Waiting is an essential coping skill all children should learn. Teaching a child to wait is also a replacement skill for a wide range of problem behaviors typically demonstrated in young children. What I mean by this is: when a child is required to wait or cannot gain immediate access to something they want, they may tantrum, protest, cry, whine, or even become aggressive. This reaction becomes a habit and typically works well for hurrying the caregiver to respond faster and deliver what is wanted sooner than if they did not engage in the problem behavior. Unfortunately, in the long-term, this does not pay off for the child or the caregiver because it can develop into a dysfunctional relationship. It is best to start teaching a child to learn to wait when they are young because the longer this dysfunction is allowed to occur, the stronger the problem behavior becomes, gaining permanence in the child's coping skills. Regardless, even if you and your child have an extensive history of this cause-and-effect relationship, my recommendation is to start changing it now, but to use more gradual and systematic steps towards change. The best approach to teaching children to wait is to teach and practice waiting in simulated learning trials.

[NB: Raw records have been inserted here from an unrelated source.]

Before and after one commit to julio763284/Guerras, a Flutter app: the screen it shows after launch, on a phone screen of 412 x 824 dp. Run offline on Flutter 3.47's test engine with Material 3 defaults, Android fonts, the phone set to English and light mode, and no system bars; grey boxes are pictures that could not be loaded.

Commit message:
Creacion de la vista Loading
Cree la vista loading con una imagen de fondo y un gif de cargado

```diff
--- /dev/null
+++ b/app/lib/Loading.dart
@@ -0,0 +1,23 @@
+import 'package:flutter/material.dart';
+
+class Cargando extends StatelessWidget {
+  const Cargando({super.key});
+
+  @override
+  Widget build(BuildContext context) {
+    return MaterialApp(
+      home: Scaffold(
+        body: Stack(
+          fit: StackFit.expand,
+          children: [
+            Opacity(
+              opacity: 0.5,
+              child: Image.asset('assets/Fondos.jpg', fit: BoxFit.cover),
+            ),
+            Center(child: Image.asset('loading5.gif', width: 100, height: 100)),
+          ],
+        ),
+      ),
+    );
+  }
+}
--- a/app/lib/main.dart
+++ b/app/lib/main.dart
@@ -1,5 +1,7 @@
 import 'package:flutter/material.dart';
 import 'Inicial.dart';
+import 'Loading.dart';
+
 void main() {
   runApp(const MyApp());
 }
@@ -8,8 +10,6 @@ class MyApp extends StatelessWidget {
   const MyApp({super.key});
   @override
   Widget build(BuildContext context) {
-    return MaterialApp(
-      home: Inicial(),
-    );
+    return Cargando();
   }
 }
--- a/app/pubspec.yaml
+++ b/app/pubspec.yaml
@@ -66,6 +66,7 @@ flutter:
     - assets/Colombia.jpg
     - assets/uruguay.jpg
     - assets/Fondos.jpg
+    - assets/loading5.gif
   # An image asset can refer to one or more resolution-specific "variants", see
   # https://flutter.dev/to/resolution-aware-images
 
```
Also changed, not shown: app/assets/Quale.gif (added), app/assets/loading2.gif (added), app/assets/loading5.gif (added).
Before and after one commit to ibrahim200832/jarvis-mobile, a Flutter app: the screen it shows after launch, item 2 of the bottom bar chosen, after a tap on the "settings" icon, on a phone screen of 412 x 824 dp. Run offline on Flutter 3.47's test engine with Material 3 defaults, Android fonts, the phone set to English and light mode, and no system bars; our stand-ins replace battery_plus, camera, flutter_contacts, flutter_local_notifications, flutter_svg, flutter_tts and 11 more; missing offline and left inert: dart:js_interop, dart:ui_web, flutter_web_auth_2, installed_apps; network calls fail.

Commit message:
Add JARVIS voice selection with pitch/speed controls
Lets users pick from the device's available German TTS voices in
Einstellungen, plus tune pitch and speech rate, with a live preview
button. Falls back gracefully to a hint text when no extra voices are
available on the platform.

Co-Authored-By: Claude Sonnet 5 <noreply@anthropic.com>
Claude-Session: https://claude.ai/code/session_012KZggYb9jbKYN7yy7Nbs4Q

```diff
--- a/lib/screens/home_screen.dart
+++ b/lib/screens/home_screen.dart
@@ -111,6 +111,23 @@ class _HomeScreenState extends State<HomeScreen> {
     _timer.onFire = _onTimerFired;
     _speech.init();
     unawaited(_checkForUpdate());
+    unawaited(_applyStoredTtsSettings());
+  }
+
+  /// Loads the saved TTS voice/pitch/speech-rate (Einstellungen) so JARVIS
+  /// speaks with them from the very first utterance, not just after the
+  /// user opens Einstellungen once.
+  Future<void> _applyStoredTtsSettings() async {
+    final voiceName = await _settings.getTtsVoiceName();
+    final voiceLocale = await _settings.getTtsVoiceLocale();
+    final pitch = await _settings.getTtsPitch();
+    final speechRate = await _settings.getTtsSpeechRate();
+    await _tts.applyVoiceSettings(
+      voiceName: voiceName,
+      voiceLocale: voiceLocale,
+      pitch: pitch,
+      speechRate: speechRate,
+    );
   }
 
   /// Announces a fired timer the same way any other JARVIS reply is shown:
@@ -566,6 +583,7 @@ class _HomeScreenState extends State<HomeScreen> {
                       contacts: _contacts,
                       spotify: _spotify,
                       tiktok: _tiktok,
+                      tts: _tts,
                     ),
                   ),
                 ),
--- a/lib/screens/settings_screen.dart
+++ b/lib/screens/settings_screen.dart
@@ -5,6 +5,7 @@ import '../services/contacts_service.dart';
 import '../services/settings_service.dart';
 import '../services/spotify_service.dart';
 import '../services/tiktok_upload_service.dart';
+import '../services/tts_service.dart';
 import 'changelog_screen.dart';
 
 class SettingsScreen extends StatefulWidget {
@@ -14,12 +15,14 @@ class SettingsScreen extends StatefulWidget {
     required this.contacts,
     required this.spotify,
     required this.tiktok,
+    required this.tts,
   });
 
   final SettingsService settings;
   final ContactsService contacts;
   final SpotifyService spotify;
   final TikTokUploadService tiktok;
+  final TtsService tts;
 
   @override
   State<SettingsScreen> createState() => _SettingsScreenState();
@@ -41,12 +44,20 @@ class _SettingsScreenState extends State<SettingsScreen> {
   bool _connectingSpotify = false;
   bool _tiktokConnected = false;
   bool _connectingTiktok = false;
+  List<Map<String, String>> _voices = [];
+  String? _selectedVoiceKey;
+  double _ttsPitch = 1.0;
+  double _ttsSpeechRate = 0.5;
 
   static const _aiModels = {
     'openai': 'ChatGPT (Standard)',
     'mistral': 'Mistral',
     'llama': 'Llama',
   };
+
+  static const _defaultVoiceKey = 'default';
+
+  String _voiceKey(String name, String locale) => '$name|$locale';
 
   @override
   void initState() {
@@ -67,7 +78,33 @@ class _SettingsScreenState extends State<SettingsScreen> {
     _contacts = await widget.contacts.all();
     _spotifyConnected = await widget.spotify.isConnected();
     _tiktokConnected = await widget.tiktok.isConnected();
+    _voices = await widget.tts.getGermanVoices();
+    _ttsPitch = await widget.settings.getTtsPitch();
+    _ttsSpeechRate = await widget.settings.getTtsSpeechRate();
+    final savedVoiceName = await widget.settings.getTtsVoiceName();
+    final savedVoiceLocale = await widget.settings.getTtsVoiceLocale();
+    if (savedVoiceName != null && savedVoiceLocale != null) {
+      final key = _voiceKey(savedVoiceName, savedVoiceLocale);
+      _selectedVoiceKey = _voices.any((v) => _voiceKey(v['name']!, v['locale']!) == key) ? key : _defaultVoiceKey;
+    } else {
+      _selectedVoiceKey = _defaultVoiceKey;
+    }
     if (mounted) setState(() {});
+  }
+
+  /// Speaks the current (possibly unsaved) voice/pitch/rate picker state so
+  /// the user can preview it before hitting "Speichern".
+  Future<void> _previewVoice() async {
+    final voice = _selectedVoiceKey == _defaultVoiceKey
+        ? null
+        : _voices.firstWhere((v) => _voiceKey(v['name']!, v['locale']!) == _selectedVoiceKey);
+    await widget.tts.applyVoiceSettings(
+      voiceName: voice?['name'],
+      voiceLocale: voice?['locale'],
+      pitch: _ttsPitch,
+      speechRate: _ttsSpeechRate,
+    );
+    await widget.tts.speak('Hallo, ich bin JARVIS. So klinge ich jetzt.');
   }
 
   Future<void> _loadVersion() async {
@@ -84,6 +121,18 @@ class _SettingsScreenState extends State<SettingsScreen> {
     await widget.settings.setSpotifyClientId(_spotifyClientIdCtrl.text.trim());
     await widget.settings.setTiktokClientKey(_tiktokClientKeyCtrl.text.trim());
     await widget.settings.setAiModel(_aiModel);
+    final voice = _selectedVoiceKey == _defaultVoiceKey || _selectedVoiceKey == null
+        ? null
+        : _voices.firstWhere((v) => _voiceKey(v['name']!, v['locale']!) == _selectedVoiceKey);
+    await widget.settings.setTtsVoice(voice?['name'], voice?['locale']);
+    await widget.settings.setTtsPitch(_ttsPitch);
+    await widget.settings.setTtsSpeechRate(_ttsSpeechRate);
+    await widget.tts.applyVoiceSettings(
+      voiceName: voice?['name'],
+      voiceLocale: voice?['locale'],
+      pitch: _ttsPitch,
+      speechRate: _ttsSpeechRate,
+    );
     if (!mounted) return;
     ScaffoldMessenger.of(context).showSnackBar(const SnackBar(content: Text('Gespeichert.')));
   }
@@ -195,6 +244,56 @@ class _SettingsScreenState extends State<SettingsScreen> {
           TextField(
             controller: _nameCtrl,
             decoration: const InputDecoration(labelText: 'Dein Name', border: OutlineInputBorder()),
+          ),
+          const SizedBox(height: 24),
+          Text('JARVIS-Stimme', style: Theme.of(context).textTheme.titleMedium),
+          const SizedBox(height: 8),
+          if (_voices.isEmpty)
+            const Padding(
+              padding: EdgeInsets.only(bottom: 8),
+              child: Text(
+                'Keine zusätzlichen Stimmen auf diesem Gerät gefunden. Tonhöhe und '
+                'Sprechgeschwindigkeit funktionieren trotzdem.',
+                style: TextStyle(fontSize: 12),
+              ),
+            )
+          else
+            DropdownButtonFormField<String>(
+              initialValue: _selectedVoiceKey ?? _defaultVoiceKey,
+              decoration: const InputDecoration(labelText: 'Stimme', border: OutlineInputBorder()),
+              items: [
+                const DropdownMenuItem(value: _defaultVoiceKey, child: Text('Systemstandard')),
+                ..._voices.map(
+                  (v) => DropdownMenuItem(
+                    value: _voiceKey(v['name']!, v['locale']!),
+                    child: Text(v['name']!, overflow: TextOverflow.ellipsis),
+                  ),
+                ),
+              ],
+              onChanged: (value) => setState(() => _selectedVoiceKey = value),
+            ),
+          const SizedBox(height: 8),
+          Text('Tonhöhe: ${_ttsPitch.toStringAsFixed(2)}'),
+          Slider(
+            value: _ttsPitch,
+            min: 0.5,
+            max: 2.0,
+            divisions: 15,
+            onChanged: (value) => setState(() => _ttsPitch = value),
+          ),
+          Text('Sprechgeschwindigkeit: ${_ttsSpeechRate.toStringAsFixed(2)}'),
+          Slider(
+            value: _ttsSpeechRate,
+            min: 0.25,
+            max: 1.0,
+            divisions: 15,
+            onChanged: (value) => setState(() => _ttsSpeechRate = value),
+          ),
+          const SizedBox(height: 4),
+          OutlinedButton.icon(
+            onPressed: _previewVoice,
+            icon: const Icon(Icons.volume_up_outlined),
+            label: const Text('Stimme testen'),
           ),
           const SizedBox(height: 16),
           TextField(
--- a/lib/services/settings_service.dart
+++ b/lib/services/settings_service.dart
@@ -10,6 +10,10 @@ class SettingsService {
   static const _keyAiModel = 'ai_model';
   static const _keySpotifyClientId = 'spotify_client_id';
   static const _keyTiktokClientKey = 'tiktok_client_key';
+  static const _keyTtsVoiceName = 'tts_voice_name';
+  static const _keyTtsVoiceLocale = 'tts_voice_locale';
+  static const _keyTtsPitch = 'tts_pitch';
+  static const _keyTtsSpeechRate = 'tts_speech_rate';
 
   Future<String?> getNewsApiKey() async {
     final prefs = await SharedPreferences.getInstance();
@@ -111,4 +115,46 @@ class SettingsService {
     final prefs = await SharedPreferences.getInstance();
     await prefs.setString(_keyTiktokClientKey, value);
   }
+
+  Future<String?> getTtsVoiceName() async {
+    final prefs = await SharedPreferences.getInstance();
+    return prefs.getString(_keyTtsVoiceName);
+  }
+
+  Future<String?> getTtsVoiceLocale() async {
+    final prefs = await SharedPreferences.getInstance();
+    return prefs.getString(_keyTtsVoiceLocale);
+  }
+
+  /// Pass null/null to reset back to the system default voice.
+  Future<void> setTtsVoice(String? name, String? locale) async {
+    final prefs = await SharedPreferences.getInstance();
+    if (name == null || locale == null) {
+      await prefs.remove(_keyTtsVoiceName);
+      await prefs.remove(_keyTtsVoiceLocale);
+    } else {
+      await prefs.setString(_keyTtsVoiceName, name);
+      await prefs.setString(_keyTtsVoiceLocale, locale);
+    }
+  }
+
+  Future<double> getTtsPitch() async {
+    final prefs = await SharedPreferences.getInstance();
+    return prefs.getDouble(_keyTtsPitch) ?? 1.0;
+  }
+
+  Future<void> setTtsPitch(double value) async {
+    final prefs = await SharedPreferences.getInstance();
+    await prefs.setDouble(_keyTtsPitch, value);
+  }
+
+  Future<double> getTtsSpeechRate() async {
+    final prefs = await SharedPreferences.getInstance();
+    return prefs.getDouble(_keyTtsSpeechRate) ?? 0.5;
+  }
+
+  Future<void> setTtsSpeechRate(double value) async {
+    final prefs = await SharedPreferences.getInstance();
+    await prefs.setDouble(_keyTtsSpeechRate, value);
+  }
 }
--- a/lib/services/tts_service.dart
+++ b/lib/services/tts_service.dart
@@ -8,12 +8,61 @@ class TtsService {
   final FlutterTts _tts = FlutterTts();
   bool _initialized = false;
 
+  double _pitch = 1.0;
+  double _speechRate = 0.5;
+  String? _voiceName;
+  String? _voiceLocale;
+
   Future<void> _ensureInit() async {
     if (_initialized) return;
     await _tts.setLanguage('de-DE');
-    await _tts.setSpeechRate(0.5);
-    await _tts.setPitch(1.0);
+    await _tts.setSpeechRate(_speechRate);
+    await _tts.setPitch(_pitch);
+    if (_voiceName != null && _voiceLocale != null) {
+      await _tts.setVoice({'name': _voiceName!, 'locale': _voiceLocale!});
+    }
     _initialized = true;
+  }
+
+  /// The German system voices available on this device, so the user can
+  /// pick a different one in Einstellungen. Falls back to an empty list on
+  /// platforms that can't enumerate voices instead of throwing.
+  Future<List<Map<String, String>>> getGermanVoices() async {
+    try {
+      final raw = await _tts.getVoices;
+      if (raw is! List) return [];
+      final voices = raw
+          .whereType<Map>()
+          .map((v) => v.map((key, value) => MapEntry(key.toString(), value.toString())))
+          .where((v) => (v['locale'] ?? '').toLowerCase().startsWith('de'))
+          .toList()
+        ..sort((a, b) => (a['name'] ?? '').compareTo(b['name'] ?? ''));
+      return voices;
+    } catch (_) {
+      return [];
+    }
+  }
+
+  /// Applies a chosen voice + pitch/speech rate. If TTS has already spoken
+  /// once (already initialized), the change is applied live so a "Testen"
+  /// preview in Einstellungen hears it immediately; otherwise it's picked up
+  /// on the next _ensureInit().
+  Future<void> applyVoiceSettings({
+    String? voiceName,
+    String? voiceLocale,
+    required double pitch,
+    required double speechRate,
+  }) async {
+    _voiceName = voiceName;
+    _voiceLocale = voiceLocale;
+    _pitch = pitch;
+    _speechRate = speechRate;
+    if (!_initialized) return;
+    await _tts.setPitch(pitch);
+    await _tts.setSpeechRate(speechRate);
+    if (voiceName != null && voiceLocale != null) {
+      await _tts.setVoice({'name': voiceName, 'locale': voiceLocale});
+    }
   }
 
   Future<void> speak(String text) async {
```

So now we know what waiting looks like, but for how long should we expect a child to wait for what is wanted? Basically, our end goal for is different for every child and every situation because the requirements for waiting vary across the millions of scenarios a child may encounter. But don’t get overwhelmed! Start small, and with each session of practice exercises you will increase your child’s tolerance to waiting.
If you do not know what your child's reinforcers are, present several items on the table and ask them to choose which one they want. You can present some items that you know they already like along with items that you are not sure they will want just to see what they like most. Using media or iPads to teach waiting can be especially challenging because screens tend to be triggers for problem behaviors and kids do not like their movies or iPads turned on and off to do practice trials. I would target teaching them to “wait” for that initial use of the day but don’t turn them on and off while asking them to wait every time, as it is likely to cause a lot of frustration. Similarly, you don’t want to use a reinforcer that you have to take away, as this can also be very frustrating. Instead, choose toys and activities that have natural end to them or at least those which allow you to control when they start or stop. Download our free Reinforcer Checklist if you need some ideas.
Target Behavior: Stopping before taking what is wanted or engaging in a desired activity and waiting until an adult allows access without demonstrating problem behaviors.
What do you do if your child grabs the item or starts doing the activity before the count is done? Simply say "no," or "try again," block further access, and start again from the beginning. If your child is struggling, decrease the amount of the time they have to wait so that they are successful. Each time your child is successful, their ability to wait is strengthened. The more successes, the better!
Vary the items and activities your child will be required to "wait" for and choose different timing methods (count on fingers and timers) so they don't get stuck on one approach. You want the your child to know that they can wait for many different activities and items in many different conditions.
When you are working on a program such as waiting, it is a good idea to record some data on your child's behavior so that you can see their progress. When taking data, write down how long your child was able to wait without problem behaviors. It is also a good idea to write down whether your child engaged in any problem behaviors such as crying, protesting, grabbing, tantrums, screaming, or aggression. Ideally, you would also want to record how many times these problem behaviors occurred. All of this information will help you track your child's progress as you practice the waiting skill. If you are not sure how to create your own data sheet, you can download a copy of our Wait Data Sheet here.
Eventually, you will want to fade out all the finger-counting prompts so that your child will learn to wait without knowing exactly how long the wait will be. This is useful because it approximates more natural situations where your child does not know exactly how long they will be required to wait. While you are teaching your child the skill of waiting, it may be a good idea to avoid those situations out in the world that tend to provoke problem behaviors because your child doesn't understand how long he or she will have to wait. By temporarily avoiding these situations, you can help ensure that you don't accidentally reinforce problem behaviors related to waiting and undo all your hard work. Many children learn quite quickly with very few training trials, but some require more extensive training so be observant, be patient, and only expose your child to waiting situations if you are pretty certain he or she will be successful. I sometimes like to write down a list of circumstances where I know my child has difficulty waiting. This way I can systematically expose my child to each of these situations and move up the difficultly level as they are successful.
In conclusion, when you are trying to teach your child a new skill that is difficult for them to learn, especially one that requires them to tolerate something they don't like or tolerate not getting something they want, practice the skill away from the problem situation in structured teaching exercises without distractions and with plenty of toys and treats available to reinforce their good behavior. The goal is for your child to have as much success as possible when waiting, and for them to know that good things come their way when they can wait nicely.
Our Teaching Children to Wait program is available for both ABA practitioners and parents. To purchase and download the Wait Program Sheet click here. You can also check out our free parent education online course HERE.
Sarah Haws-Taylor, DBH, LMHC, BCBA has been working with children with autism spectrum disorders implementing ABA programs since 2003 and started Child Enrichment Center in 2006.